Regina — Despite commodity prices down off recent highs, resurgent transportation problems and crop disease issues across the Prairies, farmers heard all good news at Farm Credit Canada’s Ag Outlook 2015 conference here Tuesday.
“The sky’s not falling,” said J.P. Gervais, chief ag economist for Regina-based FCC. Actually, he said, things are pretty good.
If Prairie farmers produce the same size crop in 2015 as they produced in 2014, Gervais said, “we may be looking at net cash incomes actually higher.”
Lower interest rates and relief from high prices for farm labour in the wake of falling oil prices also make for a bright picture for farmers. “It’s actually a pretty good story.”

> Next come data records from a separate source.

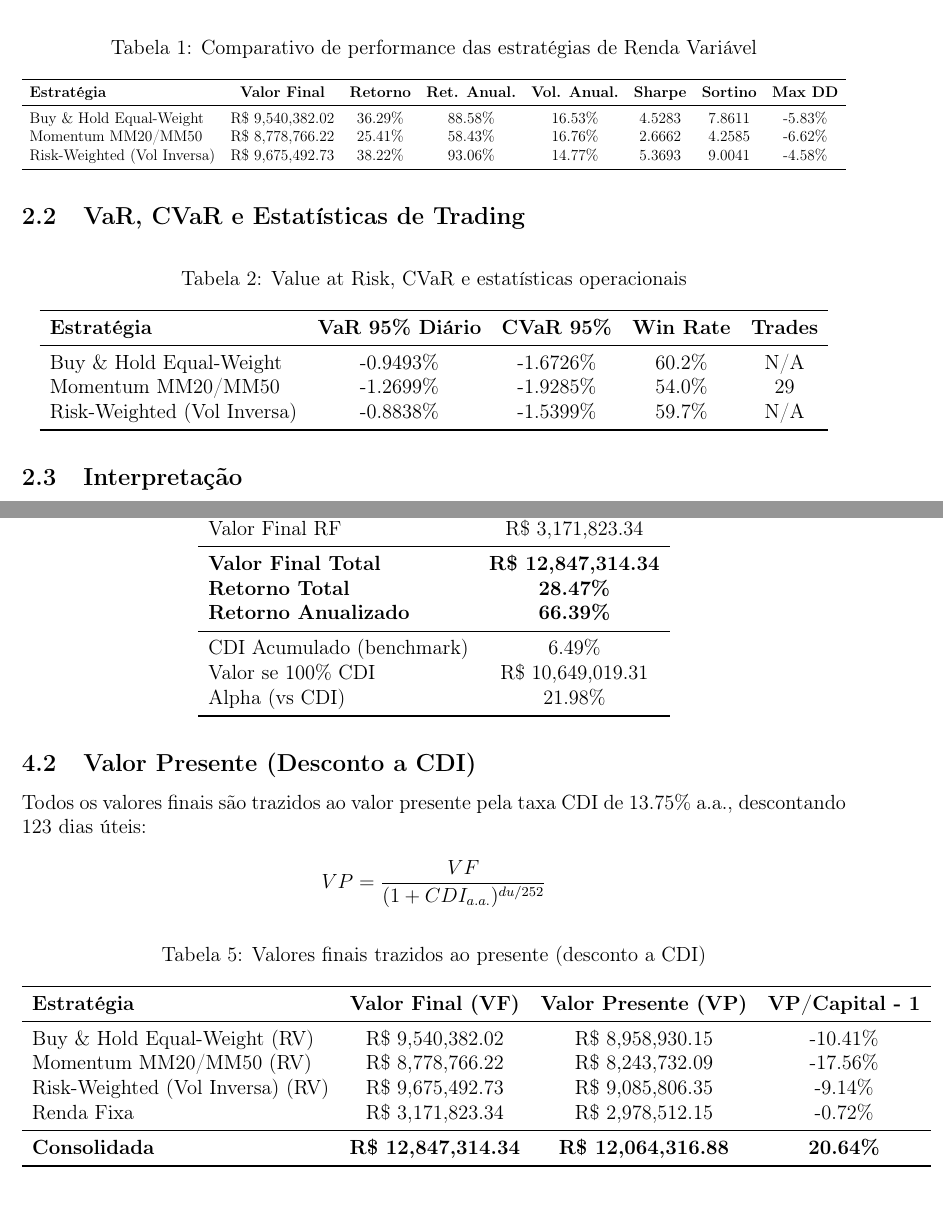
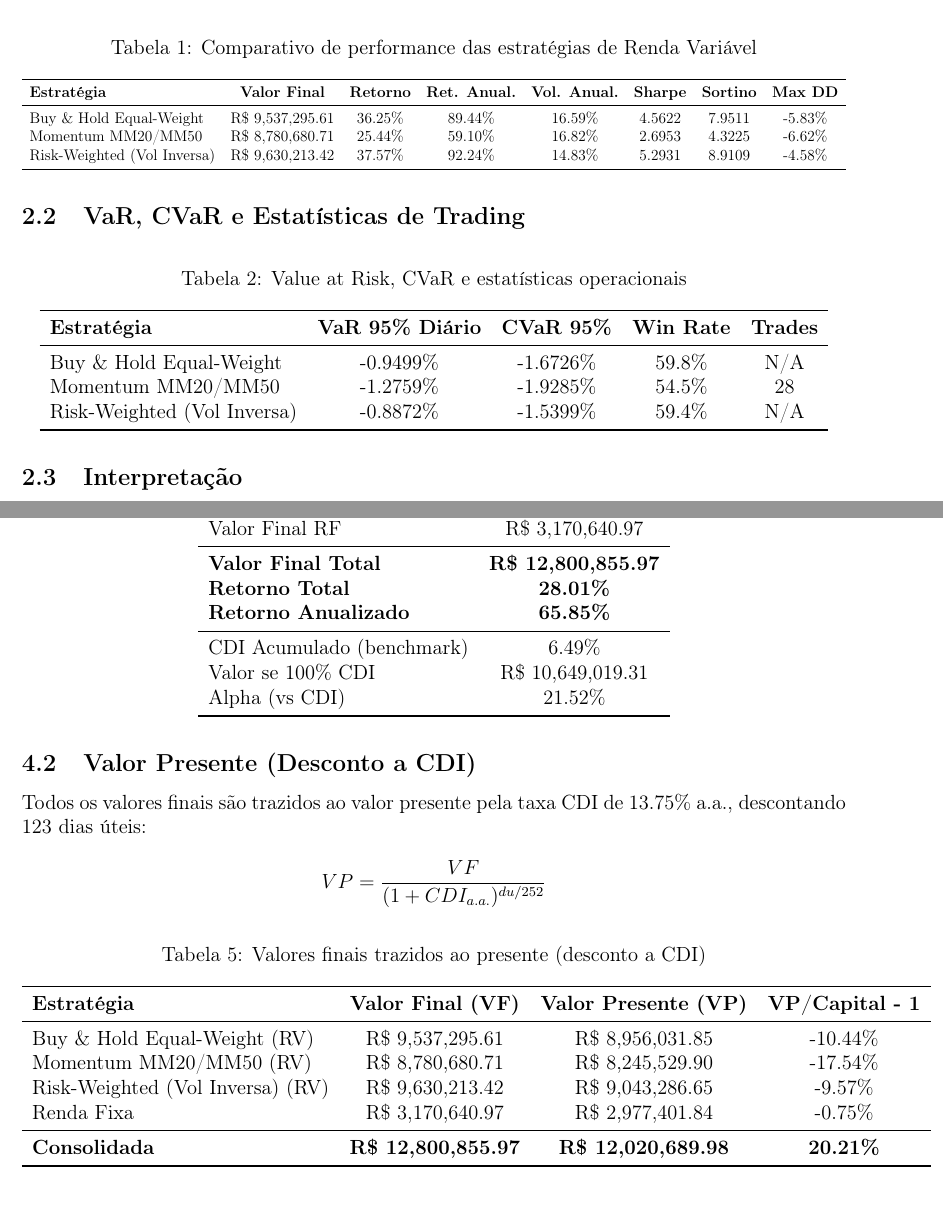
Before and after one commit to arthur1535/Quant-fund-lmf-ufu, a LaTeX document (backtestrelatorios/relatorio_backtest_cego_6m.tex): two parts of pages 4 and 6 of 7, joined at a grey line, cut so that both start at the same text. Compiled offline with pdfLaTeX.

Commit message:
Atualiza backtest cego e corrige consistência do relatório

```diff
--- a/backtestrelatorios/relatorio_backtest_cego_6m.tex
+++ b/backtestrelatorios/relatorio_backtest_cego_6m.tex
@@ -126,9 +126,9 @@ $$\text{Valor CDI} = R\$ 10,649,019.31$$
     \textbf{Estratégia} & \textbf{Valor Final} & \textbf{Retorno} & \textbf{Ret. Anual.} &
     \textbf{Vol. Anual.} & \textbf{Sharpe} & \textbf{Sortino} & \textbf{Max DD} \\
     \midrule
-        Buy \& Hold Equal-Weight & R\$ 9,540,382.02 & 36.29\% & 88.58\% & 16.53\% & 4.5283 & 7.8611 & -5.83\% \\
-        Momentum MM20/MM50 & R\$ 8,778,766.22 & 25.41\% & 58.43\% & 16.76\% & 2.6662 & 4.2585 & -6.62\% \\
-        Risk-Weighted (Vol Inversa) & R\$ 9,675,492.73 & 38.22\% & 93.06\% & 14.77\% & 5.3693 & 9.0041 & -4.58\% \\
+        Buy \& Hold Equal-Weight & R\$ 9,537,295.61 & 36.25\% & 89.44\% & 16.59\% & 4.5622 & 7.9511 & -5.83\% \\
+        Momentum MM20/MM50 & R\$ 8,780,680.71 & 25.44\% & 59.10\% & 16.82\% & 2.6953 & 4.3225 & -6.62\% \\
+        Risk-Weighted (Vol Inversa) & R\$ 9,630,213.42 & 37.57\% & 92.24\% & 14.83\% & 5.2931 & 8.9109 & -4.58\% \\
     \bottomrule
     \end{tabular}%
 }
@@ -144,9 +144,9 @@ $$\text{Valor CDI} = R\$ 10,649,019.31$$
     \toprule
     \textbf{Estratégia} & \textbf{VaR 95\% Diário} & \textbf{CVaR 95\%} & \textbf{Win Rate} & \textbf{Trades} \\
     \midrule
-        Buy \& Hold Equal-Weight & -0.9493\% & -1.6726\% & 60.2\% & N/A \\
-        Momentum MM20/MM50 & -1.2699\% & -1.9285\% & 54.0\% & 29 \\
-        Risk-Weighted (Vol Inversa) & -0.8838\% & -1.5399\% & 59.7\% & N/A \\
+        Buy \& Hold Equal-Weight & -0.9499\% & -1.6726\% & 59.8\% & N/A \\
+        Momentum MM20/MM50 & -1.2759\% & -1.9285\% & 54.5\% & 28 \\
+        Risk-Weighted (Vol Inversa) & -0.8872\% & -1.5399\% & 59.4\% & N/A \\
     \bottomrule
     \end{tabular}
 \end{table}
@@ -218,16 +218,16 @@ o PU sobe aproximadamente $D_{mod} \times 1\%$.
     Capital RV (70\%) & R\$ 7,000,000.00 \\
     Capital RF (30\%) & R\$ 3,000,000.00 \\
     \midrule
-    Valor Final RV & R\$ 9,675,491.00 \\
-    Valor Final RF & R\$ 3,171,823.34 \\
+    Valor Final RV & R\$ 9,630,215.00 \\
+    Valor Final RF & R\$ 3,170,640.97 \\
     \midrule
-    \textbf{Valor Final Total} & \textbf{R\$ 12,847,314.34} \\
-    \textbf{Retorno Total} & \textbf{28.47\%} \\
-    \textbf{Retorno Anualizado} & \textbf{66.39\%} \\
+    \textbf{Valor Final Total} & \textbf{R\$ 12,800,855.97} \\
+    \textbf{Retorno Total} & \textbf{28.01\%} \\
+    \textbf{Retorno Anualizado} & \textbf{65.85\%} \\
     \midrule
     CDI Acumulado (benchmark) & 6.49\% \\
     Valor se 100\% CDI & R\$ 10,649,019.31 \\
-    Alpha (vs CDI) & 21.98\% \\
+    Alpha (vs CDI) & 21.52\% \\
     \bottomrule
     \end{tabular}
 \end{table}
@@ -247,12 +247,12 @@ $$VP = \frac{VF}{(1 + CDI_{a.a.})^{du / 252}}$$
     \toprule
     \textbf{Estratégia} & \textbf{Valor Final (VF)} & \textbf{Valor Presente (VP)} & \textbf{VP/Capital - 1} \\
     \midrule
-        Buy \& Hold Equal-Weight (RV) & R\$ 9,540,382.02 & R\$ 8,958,930.15 & -10.41\% \\
-        Momentum MM20/MM50 (RV) & R\$ 8,778,766.22 & R\$ 8,243,732.09 & -17.56\% \\
-        Risk-Weighted (Vol Inversa) (RV) & R\$ 9,675,492.73 & R\$ 9,085,806.35 & -9.14\% \\
-        Renda Fixa & R\$ 3,171,823.34 & R\$ 2,978,512.15 & -0.72\% \\
+        Buy \& Hold Equal-Weight (RV) & R\$ 9,537,295.61 & R\$ 8,956,031.85 & -10.44\% \\
+        Momentum MM20/MM50 (RV) & R\$ 8,780,680.71 & R\$ 8,245,529.90 & -17.54\% \\
+        Risk-Weighted (Vol Inversa) (RV) & R\$ 9,630,213.42 & R\$ 9,043,286.65 & -9.57\% \\
+        Renda Fixa & R\$ 3,170,640.97 & R\$ 2,977,401.84 & -0.75\% \\
         \midrule
-        \textbf{Consolidada} & \textbf{R\$ 12,847,314.34} & \textbf{R\$ 12,064,316.88} & \textbf{20.64\%} \\
+        \textbf{Consolidada} & \textbf{R\$ 12,800,855.97} & \textbf{R\$ 12,020,689.98} & \textbf{20.21\%} \\
     \bottomrule
     \end{tabular}
 \end{table}
```
Also changed, not shown: backtestrelatorios/relatorio_backtest_cego_6m.tex (24 more changed lines), 2 other files.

The weather seems poised to co-operate too. Meteorologist Drew Lerner, president of World Weather Inc., expects a good seeding season.

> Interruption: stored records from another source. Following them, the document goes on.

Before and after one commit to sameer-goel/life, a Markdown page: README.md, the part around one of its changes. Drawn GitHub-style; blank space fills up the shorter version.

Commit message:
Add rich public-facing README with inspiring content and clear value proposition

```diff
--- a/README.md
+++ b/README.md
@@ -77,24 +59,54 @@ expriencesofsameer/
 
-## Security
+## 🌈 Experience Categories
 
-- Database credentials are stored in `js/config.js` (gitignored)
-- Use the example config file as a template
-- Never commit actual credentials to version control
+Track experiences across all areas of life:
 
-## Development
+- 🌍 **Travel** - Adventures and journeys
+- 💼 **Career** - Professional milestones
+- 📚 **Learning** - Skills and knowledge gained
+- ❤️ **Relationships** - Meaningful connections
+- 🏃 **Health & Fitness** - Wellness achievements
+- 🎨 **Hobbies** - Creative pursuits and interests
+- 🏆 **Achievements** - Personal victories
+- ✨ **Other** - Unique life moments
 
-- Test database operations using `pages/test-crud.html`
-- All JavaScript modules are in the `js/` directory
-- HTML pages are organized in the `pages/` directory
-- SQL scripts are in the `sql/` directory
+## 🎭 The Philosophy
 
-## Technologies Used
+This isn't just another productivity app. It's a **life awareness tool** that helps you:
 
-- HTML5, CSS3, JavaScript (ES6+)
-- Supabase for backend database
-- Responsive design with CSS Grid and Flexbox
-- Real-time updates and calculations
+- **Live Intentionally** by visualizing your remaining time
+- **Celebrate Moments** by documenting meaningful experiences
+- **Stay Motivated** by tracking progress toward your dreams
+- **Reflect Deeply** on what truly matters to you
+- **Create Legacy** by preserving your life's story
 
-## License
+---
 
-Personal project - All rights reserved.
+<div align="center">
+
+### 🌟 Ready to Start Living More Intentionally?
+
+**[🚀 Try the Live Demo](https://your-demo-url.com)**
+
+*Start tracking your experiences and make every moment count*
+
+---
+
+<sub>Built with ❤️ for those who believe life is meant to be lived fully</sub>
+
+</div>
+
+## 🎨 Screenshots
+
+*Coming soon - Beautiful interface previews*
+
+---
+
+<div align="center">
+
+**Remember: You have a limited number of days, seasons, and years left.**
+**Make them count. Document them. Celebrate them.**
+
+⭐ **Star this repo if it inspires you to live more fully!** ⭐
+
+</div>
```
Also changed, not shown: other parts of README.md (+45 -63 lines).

“The spring will have some precipitation and we may find ourselves with a little bit of a delay, but it will not be something like the last few years.”
In a session on marketing, Mike Jubinville, lead analyst and president of Pro Farmer Canada, told farmers that although there will be some lows, there will also be chances to lock in good prices.

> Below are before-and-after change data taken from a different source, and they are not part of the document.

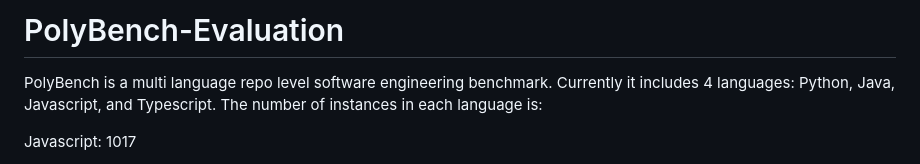
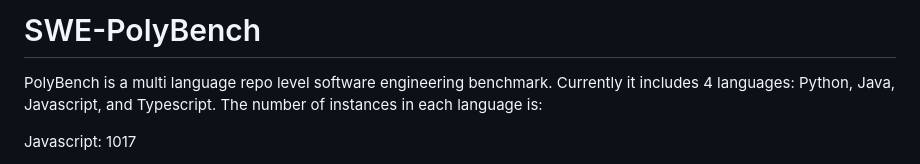
Before and after one commit to yasi137813/SWE-PolyBench, a Markdown page: README.md, the part around the change. Drawn GitHub-style.

```diff
--- a/README.md
+++ b/README.md
@@ -1,4 +1,4 @@
-# PolyBench-Evaluation
+# SWE-PolyBench
 
 PolyBench is a multi language repo level software engineering benchmark. Currently it includes 4 languages: Python, Java, Javascript, and Typescript. The number of instances in each language is:
 
```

“I think we’ve gone through a once-in-a-generation paradigm shift in terms of grain marketing,” Jubinville said.
In a market that has had a lot of price volatility over the years, he said, “the old highs have become the new lows.”
Farmers who have been worrying about falling commodity prices may feel better after hearing Jubinville’s prediction: “The downtrend has started to exhaust itself.”
— Leeann Minogue is editor of Grainews at Griffin, Sask.